Senior Space Writer

Michael Wall is a Senior Space Writer with and joined the team in 2010. He primarily covers exoplanets, spaceflight and military space, but has been known to dabble in the space art beat. His book about the search for alien life, "Out There," was published on Nov. 13, 2018. Before becoming a science writer, Michael worked as a herpetologist and wildlife biologist. He has a Ph.D. in evolutionary biology from the University of Sydney, Australia, a bachelor's degree from the University of Arizona, and a graduate certificate in science writing from the University of California, Santa Cruz.

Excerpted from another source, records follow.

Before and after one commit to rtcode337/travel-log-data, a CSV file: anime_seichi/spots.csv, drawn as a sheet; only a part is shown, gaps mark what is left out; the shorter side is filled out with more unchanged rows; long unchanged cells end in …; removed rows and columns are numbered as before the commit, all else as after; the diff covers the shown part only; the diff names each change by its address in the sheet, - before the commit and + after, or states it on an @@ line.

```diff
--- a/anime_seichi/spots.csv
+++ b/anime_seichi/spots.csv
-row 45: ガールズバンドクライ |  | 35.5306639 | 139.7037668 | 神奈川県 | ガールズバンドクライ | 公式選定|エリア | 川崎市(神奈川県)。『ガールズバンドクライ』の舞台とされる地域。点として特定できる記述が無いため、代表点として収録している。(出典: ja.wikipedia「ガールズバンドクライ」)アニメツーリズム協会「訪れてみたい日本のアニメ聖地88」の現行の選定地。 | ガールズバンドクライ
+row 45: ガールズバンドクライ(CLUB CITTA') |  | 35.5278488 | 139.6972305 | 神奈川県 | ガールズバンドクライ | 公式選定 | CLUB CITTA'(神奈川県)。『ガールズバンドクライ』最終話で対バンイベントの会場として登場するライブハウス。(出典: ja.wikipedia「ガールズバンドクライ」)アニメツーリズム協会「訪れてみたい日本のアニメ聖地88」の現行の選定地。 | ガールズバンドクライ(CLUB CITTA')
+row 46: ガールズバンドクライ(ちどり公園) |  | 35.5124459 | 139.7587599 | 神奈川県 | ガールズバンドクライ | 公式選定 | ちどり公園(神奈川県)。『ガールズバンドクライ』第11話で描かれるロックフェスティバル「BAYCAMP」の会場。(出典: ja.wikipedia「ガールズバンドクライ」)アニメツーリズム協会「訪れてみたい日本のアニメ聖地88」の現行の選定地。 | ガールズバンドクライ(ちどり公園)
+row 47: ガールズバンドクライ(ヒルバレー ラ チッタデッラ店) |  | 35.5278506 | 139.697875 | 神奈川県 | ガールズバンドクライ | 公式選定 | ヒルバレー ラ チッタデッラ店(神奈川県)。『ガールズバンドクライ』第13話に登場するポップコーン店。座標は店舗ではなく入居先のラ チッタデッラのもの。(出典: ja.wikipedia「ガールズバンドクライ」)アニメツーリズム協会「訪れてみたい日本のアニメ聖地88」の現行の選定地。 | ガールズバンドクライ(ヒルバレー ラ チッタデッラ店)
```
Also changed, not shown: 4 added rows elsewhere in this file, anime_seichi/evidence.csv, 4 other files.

To find out what his latest project is, you can follow Michael on Twitter.